“As the number of cancer survivors continues to grow, understanding risk factors for second cancers is crucial,” study author Meredith S. Shiels, PhD, MHs, of the National Cancer Institute told Cancer Network. “We have shown that pre-diagnostic smoking among survivors of smoking-related cancers is associated with an increased risk of developing a new, second smoking-related cancer.”

Sheils and colleagues pooled data from five large trials that included 2,552 patients with stage I lung cancer, 6,386 with bladder cancer, 3,179 with kidney cancer, and 2,967 with head and neck cancer. They were examining data to see if an association existed between prediagnostic smoking status and risk for a second smoking-associated cancer.

Baseline smoking was higher among patients diagnosed with stage I lung (41%), bladder (20%), kidney (15%), and head and neck cancers (33%) compared with other participants.

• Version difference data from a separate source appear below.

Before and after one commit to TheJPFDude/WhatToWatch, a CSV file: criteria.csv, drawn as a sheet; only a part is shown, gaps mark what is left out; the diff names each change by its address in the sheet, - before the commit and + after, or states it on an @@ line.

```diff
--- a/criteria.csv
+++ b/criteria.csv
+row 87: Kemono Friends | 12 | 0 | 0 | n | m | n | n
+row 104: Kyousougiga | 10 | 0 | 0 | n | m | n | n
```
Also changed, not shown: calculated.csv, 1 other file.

Compared with those participants who had never smoked, smoking 20 cigarettes or more per day at the time of their first diagnosis was associated with an increased risk of second smoking-associated cancers in survivors of stage I lung (HR = 3.26; 95% CI, 0.92-11.6), bladder (HR = 3.67; 95% CI, 2.25-5.99), head and neck (HR = 4.45; 95% CI, 2.56-7.73), and kidney cancers (HR = 5.33; 95% CI, 2.55-11.1).

Sheils said that these results were not surprising given the strong associations between cigarette smoking and cancer risk. She added that “this is the largest study to date to address the association between smoking and second smoking-related cancer risk among cancer survivors.”

The data from the analysis also showed that risk for a second smoking-related cancer increased with increasing pack-years smoked at baseline for kidney and head and neck cancers, but not for stage I lung or bladder cancer survivors. In addition, among former smokers at baseline, the time since quitting was inversely associated with increased second smoking-associated cancer risk for bladder, kidney, and head and neck survivors.

“Smoking is the leading cause of preventable illness in the United States,” Sheils said. “All smokers can benefit from quitting. Health care providers should emphasize the importance of quitting to all patients, including cancer survivors.”

Smokers who need help quitting should talk to their physicians or contact the National Cancer Institute’s Smoking Quitline at 1-877-44U-QUIT.